From Jean-Luc Godard's Le Mépris to Todd Field's Tár, type is telling its own story
During this year’s 2023 Oscars, two films were completely shut out, enter Tár and Elvis. Although both nominated for Best Picture and acting awards, Tár’s Todd Field lost Best Director and Best Original Screenplay to Everything Everywhere All at Once writers and directors, Best Cinematography to All Quiet on the Western Front, Best Editing to Everything Everywhere All at Once (again) and Cate Blanchett -who portrayed the renowned maestro Lydia Tár- lost Best Actress to Michelle Yeoh.
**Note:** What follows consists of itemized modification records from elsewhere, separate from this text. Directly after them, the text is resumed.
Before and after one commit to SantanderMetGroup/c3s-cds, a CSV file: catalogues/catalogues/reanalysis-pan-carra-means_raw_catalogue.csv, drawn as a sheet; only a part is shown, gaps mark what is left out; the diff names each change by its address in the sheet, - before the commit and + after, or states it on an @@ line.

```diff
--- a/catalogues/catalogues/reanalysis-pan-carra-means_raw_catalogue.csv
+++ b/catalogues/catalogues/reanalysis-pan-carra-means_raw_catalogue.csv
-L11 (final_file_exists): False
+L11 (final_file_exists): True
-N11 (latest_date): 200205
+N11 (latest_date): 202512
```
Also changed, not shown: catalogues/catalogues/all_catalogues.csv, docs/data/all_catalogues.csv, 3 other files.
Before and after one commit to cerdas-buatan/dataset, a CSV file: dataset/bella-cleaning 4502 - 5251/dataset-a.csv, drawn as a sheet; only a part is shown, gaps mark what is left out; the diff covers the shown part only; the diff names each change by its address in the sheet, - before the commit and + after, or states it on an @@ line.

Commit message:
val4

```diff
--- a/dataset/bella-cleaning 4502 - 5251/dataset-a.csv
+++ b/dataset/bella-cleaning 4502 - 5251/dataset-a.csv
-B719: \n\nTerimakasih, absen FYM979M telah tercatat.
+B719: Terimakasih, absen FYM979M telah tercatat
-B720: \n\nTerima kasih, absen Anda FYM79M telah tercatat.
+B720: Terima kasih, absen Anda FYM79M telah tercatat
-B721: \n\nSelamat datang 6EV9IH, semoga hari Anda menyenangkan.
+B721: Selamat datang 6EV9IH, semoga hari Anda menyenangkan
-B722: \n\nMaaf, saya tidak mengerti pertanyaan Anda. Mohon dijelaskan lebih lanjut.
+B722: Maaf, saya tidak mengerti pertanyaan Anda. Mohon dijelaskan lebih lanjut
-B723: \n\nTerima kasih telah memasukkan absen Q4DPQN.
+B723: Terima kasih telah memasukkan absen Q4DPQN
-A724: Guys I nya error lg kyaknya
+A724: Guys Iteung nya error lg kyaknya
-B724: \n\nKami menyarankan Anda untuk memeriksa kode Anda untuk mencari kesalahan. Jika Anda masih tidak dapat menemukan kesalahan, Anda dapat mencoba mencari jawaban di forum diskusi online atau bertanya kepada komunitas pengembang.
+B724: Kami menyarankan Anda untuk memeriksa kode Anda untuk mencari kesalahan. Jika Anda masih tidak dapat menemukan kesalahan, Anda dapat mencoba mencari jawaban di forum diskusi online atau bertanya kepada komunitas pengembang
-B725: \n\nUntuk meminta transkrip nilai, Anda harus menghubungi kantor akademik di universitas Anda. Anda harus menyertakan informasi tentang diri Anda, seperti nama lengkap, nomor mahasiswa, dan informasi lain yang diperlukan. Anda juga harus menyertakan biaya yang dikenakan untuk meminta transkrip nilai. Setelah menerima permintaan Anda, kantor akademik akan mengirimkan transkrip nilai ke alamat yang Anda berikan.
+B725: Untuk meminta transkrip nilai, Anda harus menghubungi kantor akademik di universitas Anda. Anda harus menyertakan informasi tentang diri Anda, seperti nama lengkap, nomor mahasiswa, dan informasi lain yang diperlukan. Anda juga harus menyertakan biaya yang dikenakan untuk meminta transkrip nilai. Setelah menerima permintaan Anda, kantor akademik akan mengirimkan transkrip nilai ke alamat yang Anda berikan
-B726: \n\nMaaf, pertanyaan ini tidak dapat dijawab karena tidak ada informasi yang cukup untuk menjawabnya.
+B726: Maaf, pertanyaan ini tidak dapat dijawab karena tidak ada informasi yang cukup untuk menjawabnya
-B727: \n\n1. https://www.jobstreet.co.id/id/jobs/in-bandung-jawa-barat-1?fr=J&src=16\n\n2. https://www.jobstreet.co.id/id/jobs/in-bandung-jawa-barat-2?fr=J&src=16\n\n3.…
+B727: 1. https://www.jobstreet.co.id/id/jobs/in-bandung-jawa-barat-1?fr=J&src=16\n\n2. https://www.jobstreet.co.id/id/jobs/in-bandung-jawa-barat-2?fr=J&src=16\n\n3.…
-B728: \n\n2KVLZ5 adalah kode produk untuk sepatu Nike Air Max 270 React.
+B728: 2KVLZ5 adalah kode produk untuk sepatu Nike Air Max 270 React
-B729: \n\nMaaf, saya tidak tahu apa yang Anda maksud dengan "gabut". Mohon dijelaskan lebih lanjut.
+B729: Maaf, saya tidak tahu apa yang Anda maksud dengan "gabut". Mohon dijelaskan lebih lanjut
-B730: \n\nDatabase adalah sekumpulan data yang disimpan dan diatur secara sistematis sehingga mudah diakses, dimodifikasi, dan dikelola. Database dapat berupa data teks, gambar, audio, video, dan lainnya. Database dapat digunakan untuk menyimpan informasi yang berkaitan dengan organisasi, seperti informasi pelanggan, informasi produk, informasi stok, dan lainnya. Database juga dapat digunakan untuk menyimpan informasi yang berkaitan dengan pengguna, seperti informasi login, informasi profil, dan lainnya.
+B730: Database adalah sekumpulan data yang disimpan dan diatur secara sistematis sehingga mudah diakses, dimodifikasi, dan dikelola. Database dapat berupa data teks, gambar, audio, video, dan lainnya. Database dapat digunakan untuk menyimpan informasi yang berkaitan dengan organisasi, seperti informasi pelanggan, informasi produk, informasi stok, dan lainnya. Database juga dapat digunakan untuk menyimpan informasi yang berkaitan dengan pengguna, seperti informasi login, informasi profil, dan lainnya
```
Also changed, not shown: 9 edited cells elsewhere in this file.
Yet, in terms of typography in movie title design, Field’s Tár opening credit sequence is rooted in the late Jean-Luc Godard’s type-infused movie title sequence argues Alex Munt, Associate Professor, Media Arts & Production, University of Technology Sydney in his article for The Conversation.
“Written, directed and produced by Todd Field, the film courted controversy for situating a woman as the power-play sexual predator in a post-Weinstein world. At the start of the film, or even before the start, audiences noted something else distinctive about the film: that the full screen credit list, attributing the labour of the production, came before the film proper.”
“More specifically, Tár obliges its audience to patiently sit through a full three minutes of opening credits. This is a big ask, in the age of streaming media where audiences embrace the „skip“ function (for opening credits) and where end credits rush by at an unfathomable pace, arguably creating invisibility of the creative labour of the screen production” notes Munt.
Tár’s 180-second credit sequence is Field’s attempt “to recalibrate the viewer’s expectations about hierarchy.” For Munt this creative decision “has a historical precedent, in the 1963 French feature film Contempt” by JLG.
“In place of typographic opening credits, Godard narrates the labour of the film production, with his own voice, an exercise in Brechtian-inspired reflexivity, to make transparent the ways in which a film work arrives to an audience. Interestingly, Godard retains the „possessory“ film credit of „a film by“ – something that Field rescinded, taking the more didactic (yet less dominant) „written, directed and produced by.“ Field had to convince the producers that the extended end-credits-as-opening-credits would not be audience-unfriendly, in an attention-distracted world” explains Munt.
For him, the opening credit roll of Tár represents a “return to the past.”
Read more about the type treatment that unveils Hollywood’s hierarchies of labour in screen production here.